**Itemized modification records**

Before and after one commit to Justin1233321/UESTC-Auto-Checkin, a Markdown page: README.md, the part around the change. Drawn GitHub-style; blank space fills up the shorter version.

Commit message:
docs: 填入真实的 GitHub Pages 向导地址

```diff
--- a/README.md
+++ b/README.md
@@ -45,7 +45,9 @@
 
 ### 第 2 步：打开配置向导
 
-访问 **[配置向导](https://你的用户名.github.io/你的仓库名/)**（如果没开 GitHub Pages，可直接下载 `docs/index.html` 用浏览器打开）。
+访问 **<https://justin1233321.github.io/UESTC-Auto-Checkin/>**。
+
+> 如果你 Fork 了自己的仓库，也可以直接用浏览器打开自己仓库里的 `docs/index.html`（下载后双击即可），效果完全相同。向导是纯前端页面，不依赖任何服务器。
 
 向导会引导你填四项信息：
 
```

* * *

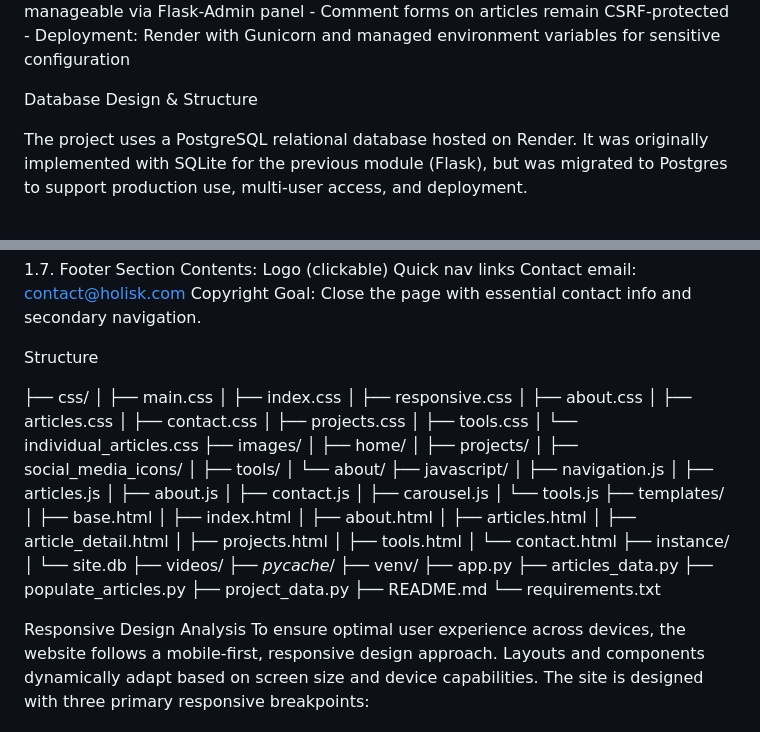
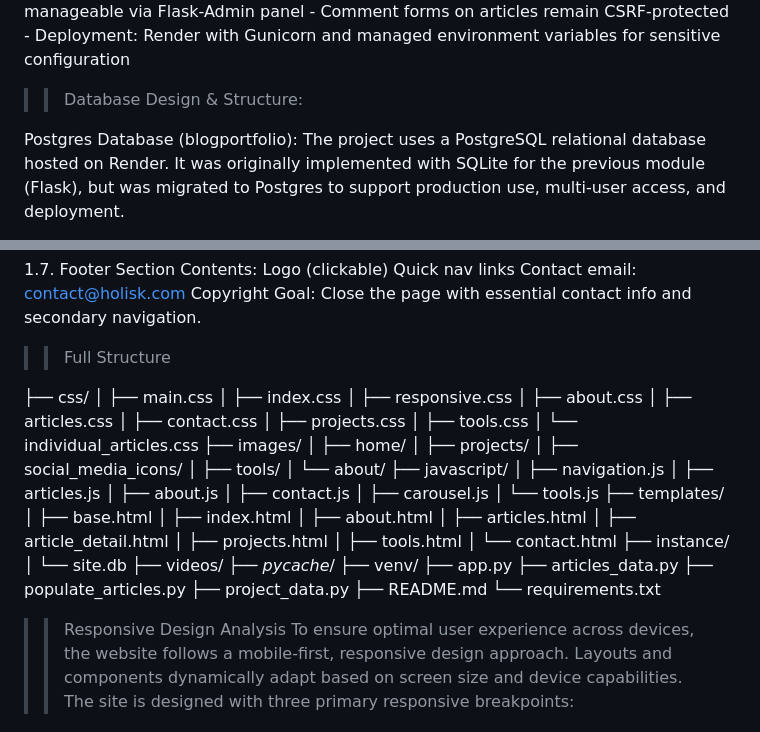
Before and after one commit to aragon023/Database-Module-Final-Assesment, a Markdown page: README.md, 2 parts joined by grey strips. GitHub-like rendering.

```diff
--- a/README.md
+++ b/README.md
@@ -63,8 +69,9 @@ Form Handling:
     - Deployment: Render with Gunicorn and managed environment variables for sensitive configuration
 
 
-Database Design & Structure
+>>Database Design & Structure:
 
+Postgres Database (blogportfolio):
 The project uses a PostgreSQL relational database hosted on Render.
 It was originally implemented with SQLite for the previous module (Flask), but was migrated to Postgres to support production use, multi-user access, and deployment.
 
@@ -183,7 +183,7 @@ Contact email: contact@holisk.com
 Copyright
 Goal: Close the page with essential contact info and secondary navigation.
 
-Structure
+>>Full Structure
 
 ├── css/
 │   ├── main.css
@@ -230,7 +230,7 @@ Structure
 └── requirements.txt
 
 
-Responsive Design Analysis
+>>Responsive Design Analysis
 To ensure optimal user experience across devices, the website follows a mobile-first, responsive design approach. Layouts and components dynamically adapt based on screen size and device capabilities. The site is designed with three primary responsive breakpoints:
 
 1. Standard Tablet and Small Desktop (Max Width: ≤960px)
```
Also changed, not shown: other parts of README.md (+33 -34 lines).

**Assignment**
Find the word "docs" in the entries. Copy each line that holds it.

**Result of the task**
docs: 填入真实的 GitHub Pages 向导地址
-访问 **[配置向导](https://你的用户名.github.io/你的仓库名/)**（如果没开 GitHub Pages，可直接下载 `docs/index.html` 用浏览器打开）。
+> 如果你 Fork 了自己的仓库，也可以直接用浏览器打开自己仓库里的 `docs/index.html`（下载后双击即可），效果完全相同。向导是纯前端页面，不依赖任何服务器。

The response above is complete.